"Cracks appear in Liberal-NDP alliance as Singh condemns Ottawa's climate 'failure'" (CBC, Apr 27, 2022)
"Despite repeated promises to table legislation to initiate a 'just transition' for energy workers facing unemployment as Canada shifts to a greener future, DeMarco said he found little evidence that the Liberal govt has done any meaningful work on this issue.
"Singh said Wednesday that workers need to be at the centre of any govt action on climate. With 170,000 fossil fuel industry workers facing an uncertain future, the NDP leader said Ottawa must craft a credible plan to prevent economic calamity.
"'We can't leave workers behind and there's no plan in what the Liberals have proposed,' he said. 'It's a complete failure.'
Criticism of the Liberals' failure to plan a "just transition" for workers from Environment Commissioner Jerry DeMarco, Green Party MP Mike Morrice, and the NDP's natural resources critic, Charlie Angus:
"Federal government not ready to deliver a just transition despite past promises" (April 27th 2022)

Oilsands majors have no plans to move into renewables:
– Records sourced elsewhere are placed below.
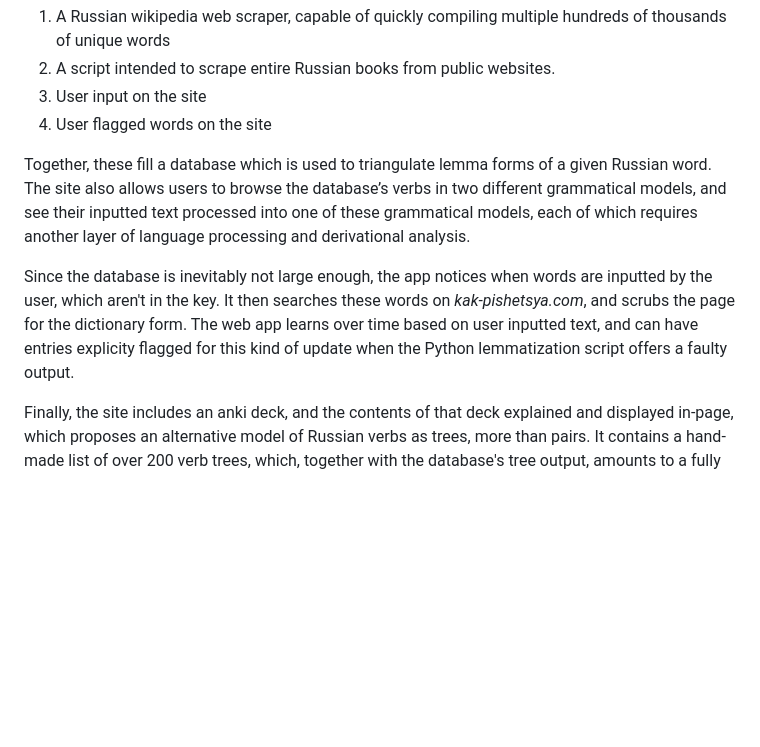
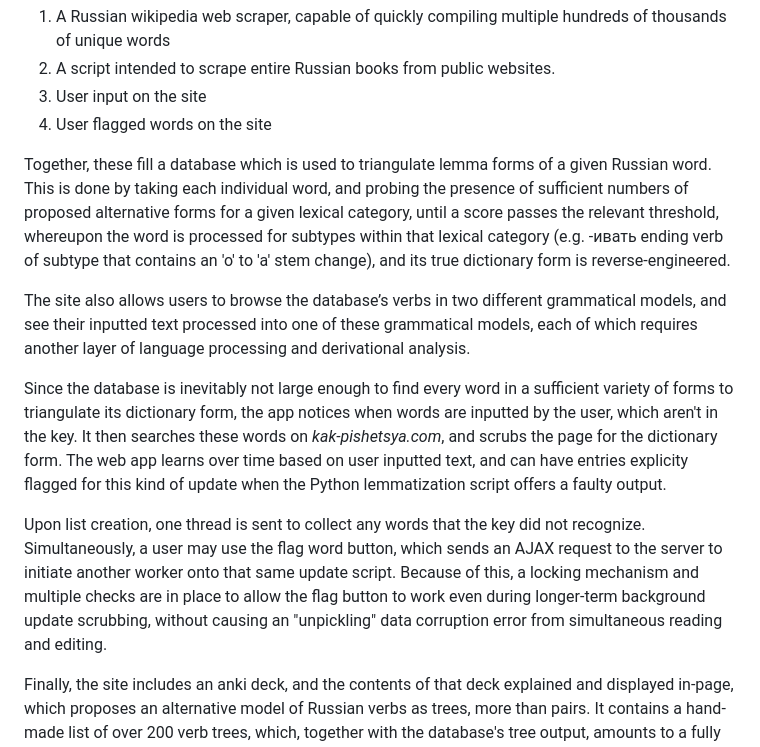
Before and after one commit to Noah3141/RussianVocabularyLister, a Markdown page: README.md, the part around the change. Rendered like a GitHub page; blank space fills up the shorter version.

```diff
--- a/README.md
+++ b/README.md
@@ -9,9 +9,13 @@ To complete this task, the Flask app is complete with a large scale language cor
 3) User input on the site
 4) User flagged words on the site
 
-Together, these fill a database which is used to triangulate lemma forms of a given Russian word. The site also allows users to browse the database’s verbs in two different grammatical models, and see their inputted text processed into one of these grammatical models, each of which requires another layer of language processing and derivational analysis.
+Together, these fill a database which is used to triangulate lemma forms of a given Russian word. This is done by taking each individual word, and probing the presence of sufficient numbers of proposed alternative forms for a given lexical category, until a score passes the relevant threshold, whereupon the word is processed for subtypes within that lexical category (e.g. -ивать ending verb of subtype that contains an 'o' to 'a' stem change), and its true dictionary form is reverse-engineered.
 
-Since the database is inevitably not large enough, the app notices when words are inputted by the user, which aren't in the key. It then searches these words on *kak-pishetsya.com*, and scrubs the page for the dictionary form. The web app learns over time based on user inputted text, and can have entries explicity flagged for this kind of update when the Python lemmatization script offers a faulty output.
+The site also allows users to browse the database’s verbs in two different grammatical models, and see their inputted text processed into one of these grammatical models, each of which requires another layer of language processing and derivational analysis.
+
+Since the database is inevitably not large enough to find every word in a sufficient variety of forms to triangulate its dictionary form, the app notices when words are inputted by the user, which aren't in the key. It then searches these words on *kak-pishetsya.com*, and scrubs the page for the dictionary form. The web app learns over time based on user inputted text, and can have entries explicity flagged for this kind of update when the Python lemmatization script offers a faulty output.
+
+Upon list creation, one thread is sent to collect any words that the key did not recognize. Simultaneously, a user may use the flag word button, which sends an AJAX request to the server to initiate another worker onto that same update script. Because of this, a locking mechanism and multiple checks are in place to allow the flag button to work even during longer-term background update scrubbing, without causing an "unpickling" data corruption error from simultaneous reading and editing.
 
 Finally, the site includes an anki deck, and the contents of that deck explained and displayed in-page, which proposes an alternative model of Russian verbs as trees, more than pairs. It contains a hand-made list of over 200 verb trees, which, together with the database's tree output, amounts to a fully comprehensive list of Russian verbs for the purposes of second language acquisition.
 
```
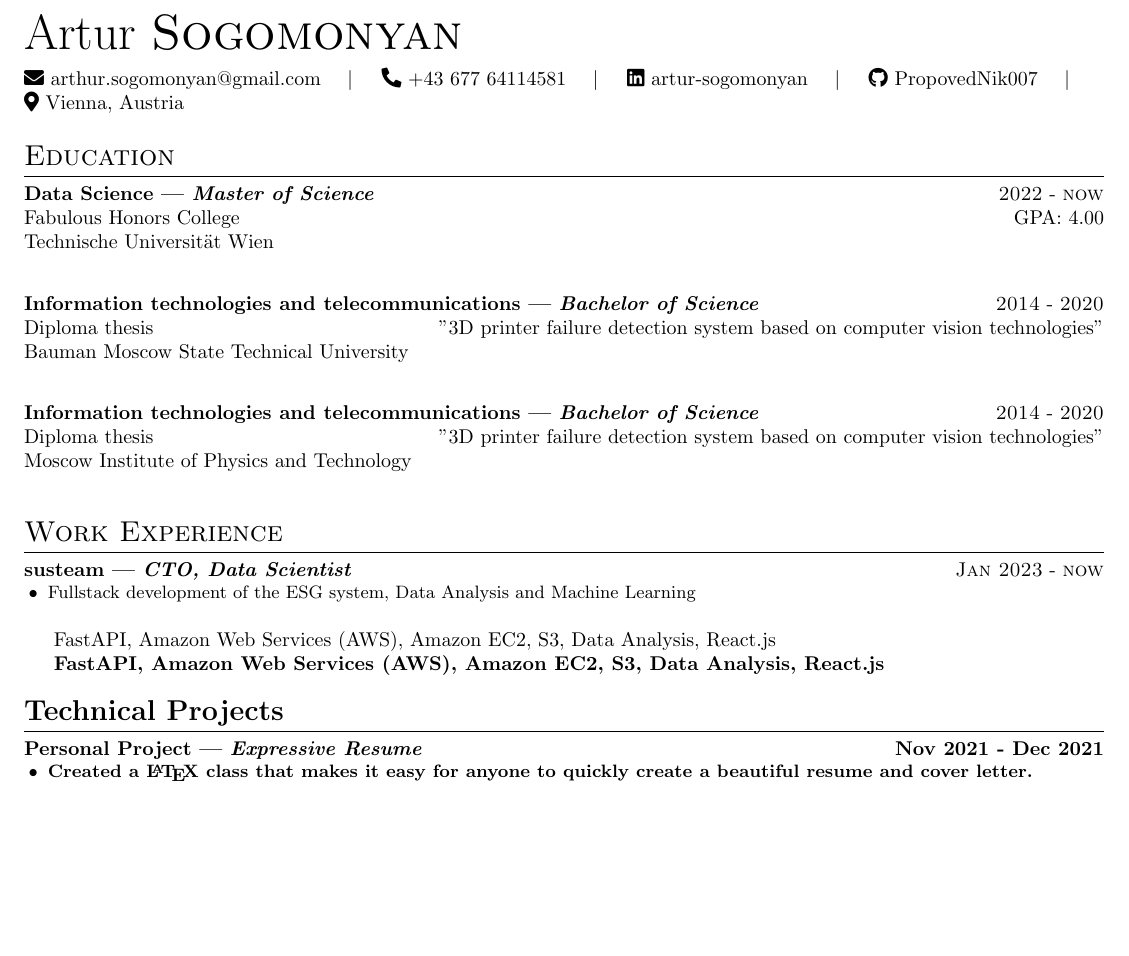
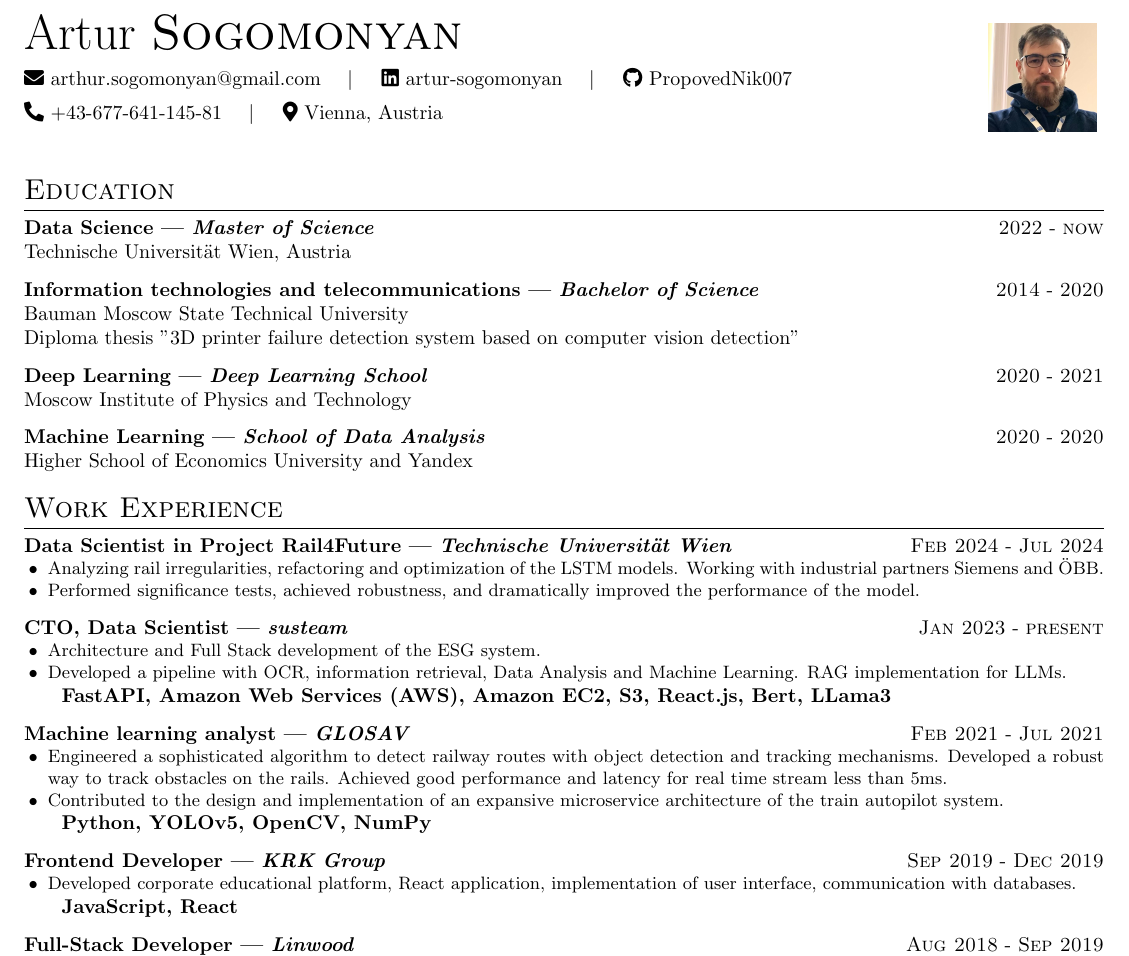
Before and after one commit to PropovedNik007/cv, a LaTeX CV (src/resume.tex, which reads src/Expressive.cls): part of the page, cut so that both start at the same text, the shorter picture padded with empty space. Compiled offline with pdfLaTeX.

Commit message:
updated cv

```diff
--- a/src/Expressive.cls
+++ b/src/Expressive.cls
@@ -5,6 +5,15 @@
 % https://www.latex-project.org/help/documentation/clsguide.pdf
 
 % None currently
+\usepackage{multicol}
+\usepackage{paracol}
+\usepackage{array} % required for text wrapping in tables
+% \usepackage[utf8]{inputenc}
+% \usepackage{geometry}
+\usepackage{tabularx}
+% \usepackage{enumitem}
+
+\newcommand{\tabitem}{~~\llap{\textbullet}~~}
 
 %% ----- Parent Class -----
 \LoadClass[letterpaper,10pt]{article}
--- a/src/resume.tex
+++ b/src/resume.tex
@@ -9,13 +9,13 @@
     % middleinitial=,
     lastname=Sogomonyan,
     email=arthur.sogomonyan@gmail.com,
-    phone=+43 677 64114581,
+    phone= +43-677-641-145-81,
     linkedin=artur-sogomonyan,
     github=PropovedNik007,
     city=Vienna,
-    state=Austria
-    % qrcode=./images/qr.png,
-    % fixobjectivespacing=true
+    state=Austria,
+    qrcode=demo.jpg,
+    fixobjectivespacing=false
 ]
 
 % \objective{A software engineering graduate with 2 years of work
@@ -26,41 +26,76 @@
 \section{Education}
 
 \experience{Master of Science}{Data Science}{2022}{now}{
-    \noindent Fabulous Honors College \hfill GPA: 4.00 \newline
-    Technische Universität Wien \newline
+    \noindent Technische Universität Wien, Austria
 }
 
 \experience{Bachelor of Science}{Information technologies and
 telecommunications}{2014}{2020}{
-    \noindent Diploma thesis \hfill "3D printer failure
+    \noindent Bauman Moscow State Technical University \newline
+    Diploma thesis "3D printer failure
     detection system based on computer
-    vision technologies" \newline
-    Bauman Moscow State Technical University \newline
+    vision detection"
 }
 
-\experience{Bachelor of Science}{Information technologies and
-telecommunications}{2014}{2020}{
-    \noindent Diploma thesis \hfill "3D printer failure
-    detection system based on computer
-    vision technologies" \newline
-    Moscow Institute of Physics and Technology \newline
+\experience{Deep Learning School}{Deep Learning}{2020}{2021}{
+    \noindent Moscow Institute of Physics and Technology
+}
+
+\experience{School of Data Analysis}{Machine Learning}{2020}{2020}{
+    \noindent Higher School of Economics University and Yandex
 }
 
 % ----- Work Experience -----
 \section{Work Experience}
 
-\experience{CTO, Data Scientist}{susteam}{Jan 2023}{now}{
+\experience{Technische Universität Wien}
+{Data Scientist in Project Rail4Future}
+{Feb 2024}{Jul 2024}
+{
     \achievement{
+    Analyzing rail irregularities, refactoring and optimization of the LSTM models. Working with industrial partners Siemens and ÖBB.
+    }
+    \achievement{
+    Performed significance tests, achieved robustness, and dramatically improved the performance of the model.
+    }
+}
 
-    Fullstack development of the ESG system, Data Analysis
-    and Machine Learning
+\experience{susteam}{CTO, Data Scientist}{Jan 2023}{present}
+{
+    \achievement{
+    Architecture and Full Stack development of the ESG system.
+    }
+    \achievement{
+    Developed a pipeline with OCR, information retrieval, Data Analysis and Machine Learning. RAG implementation for LLMs.}
 
+    \tech{
+    FastAPI, Amazon Web Services (AWS), Amazon EC2, S3, React.js, Bert, LLama3
+    }
+}
+
+\experience{GLOSAV}{Machine learning analyst}{Feb 2021}{Jul 2021}{
+    \achievement{
+    Engineered a sophisticated algorithm to detect railway routes with object detection and tracking mechanisms. Developed a robust way to track obstacles on the rails. Achieved good performance and latency for real time stream less than 5ms.
+    }
+    \achievement{
+    Contributed to the design and implementation of an expansive microservice architecture of the train autopilot system.
     }
 
     \tech{
+    Python, YOLOv5, OpenCV, NumPy
+    }
+}
 
-    FastAPI, Amazon Web Services (AWS), Amazon EC2, S3,
-    Data Analysis, React.js
-
+\experience{KRK Group}{Frontend Developer}{Sep 2019}{Dec 2019}{
+    \achievement{
+    Developed corporate educational platform, React application, implementation of user interface, communication with databases.
     }
 
+    \tech{
+    JavaScript, React
+    }
+}
+
+\experience{Linwood}{Full-Stack Developer}{Aug 2018}{Sep 2019}{
+    \achievement{
+    Implemented all stages of the online store development, subsequent testing, promotion and expansion of functionality for the required business tasks.
@@ -67,10 +113,8 @@ telecommunications}{2014}{2020}{
 }
 
 % ----- Technical Projects -----
-\section{Technical Projects}
+% \section{Technical Projects}
 
-\experience{Expressive Resume}{Personal Project}{Nov 2021}{Dec 2021}{
-    \achievement{
+% \experience{Expressive Resume}{Personal Project}{Nov 2021}{Dec 2021}{
+%     \achievement{
 
-        Created a \tech{\LaTeX} class that makes it easy for anyone to
-        quickly create a beautiful resume and cover letter.
```
Also changed, not shown: src/ExpressiveResume.cls (+61 -32 lines), Artur Sogomonyan CV.pdf (added), README.md, src/demo.jpg (added), src/resume.tex (68 more changed lines).
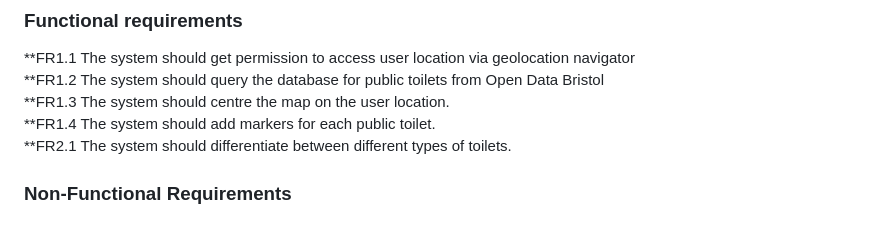
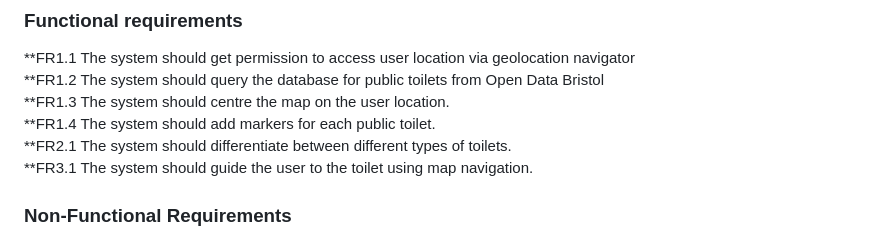
Before and after one commit to szyma28/szyma28.github.io, a Markdown page: docs/Requirements.md, the part around the change. Rendered like a GitHub page.

```diff
--- a/docs/Requirements.md
+++ b/docs/Requirements.md
@@ -63,6 +63,7 @@ Use Cases
 **FR1.3 The system should centre the map on the user location.<br>
 **FR1.4 The system should add markers for each public toilet.<br>
 **FR2.1 The system should differentiate between different types of toilets.<br>
+**FR3.1 The system should guide the user to the toilet using map navigation.<br>
 
 
 
```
"This week, Cenovus, Canadian Natural Resources and Imperial Oil all reiterated their stance they have no appetite to build their own wind or solar. Instead, the focus is squarely on being oil & gas companies. …
"'The preference is to stick with what we know and what we're good at,' said Tim McKay, president of Canadian Natural, during the Scotiabank CAPP Energy Symposium.
"'If I was to get into wind power, I would have to relearn it and figure out how I could compete with other producers.'
"In the past, some executives have said it's not about a lack of knowledge, since oil majors have branched out into new ventures like petrochemicals without any prior experience.
"Cenovus chief executive Alex Pourbaix said the only renewable energy consideration would be potentially purchasing the electricity from a third party.
"'Where we're likely to remain is focused on oil & gas production. 'Don't look for us to become a late-entrant renewable-power developer.'
"Big oil companies have 'diametrically opposed' views on renewables" (CBC, Apr 09, 2021)

Add this to the pile:

"The Canadian Association of Petroleum Producers (CAPP) also encouraged its members to submit feedback, with high-level recommendations like … ensuring any 'just transition' policy is aimed at cementing Canada as a global supplier of fossil fuels, rather than transitioning out of the industry."
"Industry and climate groups face off over just transition consultation" (National Observer, 06-Oct-21)

CCS? Nuclear? Hydrogen? Let the private sector waste their money on these (they won't). We need to accelerate the deployment of simple solutions which are already proven and inexpensive like wind and solar. Mr O'Regan, you continue to amaze me with how well you can bend yourself into a pretzel to appease the oil & gas industry.